Terpin said she notices a difference between resumes of Soldiers who have attended ACAP and Soldiers who haven't. ACAP resumes are well written and focused.
"If a resume doesn't say the right things, Soldiers won't even get their foot in the door," Terpin said.
Just as commanders have responsibilities to ACAP, so do Soldiers. Since ACAP is a commander's program, transitioning Soldiers should immediately inform their chain of command. Then, Soldiers can immediately go to www.acap.army.mil to find ACAP information, how to contact ACAP counselors anytime and anywhere, and begin the transition process by initiating their pre-separation counseling.
If Soldiers' leadership doesn't provide the time to begin the transition process, Soldiers should address the issue by exercising their chain of command's open door policy.
Veterans and Unemployment
The top five occupations of enlisted Soldiers applying for unemployment compensation follow:

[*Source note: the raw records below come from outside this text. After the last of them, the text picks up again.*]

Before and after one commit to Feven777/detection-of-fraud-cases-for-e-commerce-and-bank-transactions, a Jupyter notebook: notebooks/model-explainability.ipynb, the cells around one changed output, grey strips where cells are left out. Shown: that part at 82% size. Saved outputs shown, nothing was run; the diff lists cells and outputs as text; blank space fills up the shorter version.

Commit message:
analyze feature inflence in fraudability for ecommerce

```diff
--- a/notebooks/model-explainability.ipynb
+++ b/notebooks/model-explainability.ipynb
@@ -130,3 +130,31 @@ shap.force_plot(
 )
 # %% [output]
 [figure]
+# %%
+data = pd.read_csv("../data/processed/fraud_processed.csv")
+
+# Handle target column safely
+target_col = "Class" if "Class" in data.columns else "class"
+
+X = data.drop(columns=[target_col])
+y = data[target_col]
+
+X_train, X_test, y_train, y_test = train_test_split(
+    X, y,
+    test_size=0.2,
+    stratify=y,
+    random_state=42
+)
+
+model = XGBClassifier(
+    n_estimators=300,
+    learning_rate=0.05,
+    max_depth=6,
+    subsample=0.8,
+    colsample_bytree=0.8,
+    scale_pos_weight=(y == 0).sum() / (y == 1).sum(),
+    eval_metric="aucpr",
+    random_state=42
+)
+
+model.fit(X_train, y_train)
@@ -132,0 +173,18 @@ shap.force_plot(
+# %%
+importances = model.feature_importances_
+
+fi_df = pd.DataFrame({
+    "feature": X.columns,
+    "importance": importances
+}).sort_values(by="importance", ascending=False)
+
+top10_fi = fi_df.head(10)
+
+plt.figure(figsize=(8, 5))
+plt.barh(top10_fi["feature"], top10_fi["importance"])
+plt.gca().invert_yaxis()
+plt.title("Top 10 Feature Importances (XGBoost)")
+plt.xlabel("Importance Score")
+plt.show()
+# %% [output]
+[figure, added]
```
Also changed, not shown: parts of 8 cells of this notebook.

--88M, Motor Transport Operator.
--68W, Healthcare Specialist (Combat Medic).
--31B, Military Police.
--42A, Human Resources Specialist.
Transition Resources for Soldiers
Learn more about ACAP and its services:
--Call (808) 655-1028, ext. 5;
--Fax (808) 655-1903;
--Visit the ACAP office in Bldg. 750, Room 134, Soldier Support Center, Schofield Barracks;
--Email firstname.lastname@example.org; or
--Soldiers can now use an online service to complete their mandatory pre-separation briefing on the ACAP homepage; visit www.acap.army.mil.
--Soldiers can receive receive one-on-one counseling by calling ACAP's 24/7 call center service at (800) 325-4715 or by emailing email@example.com.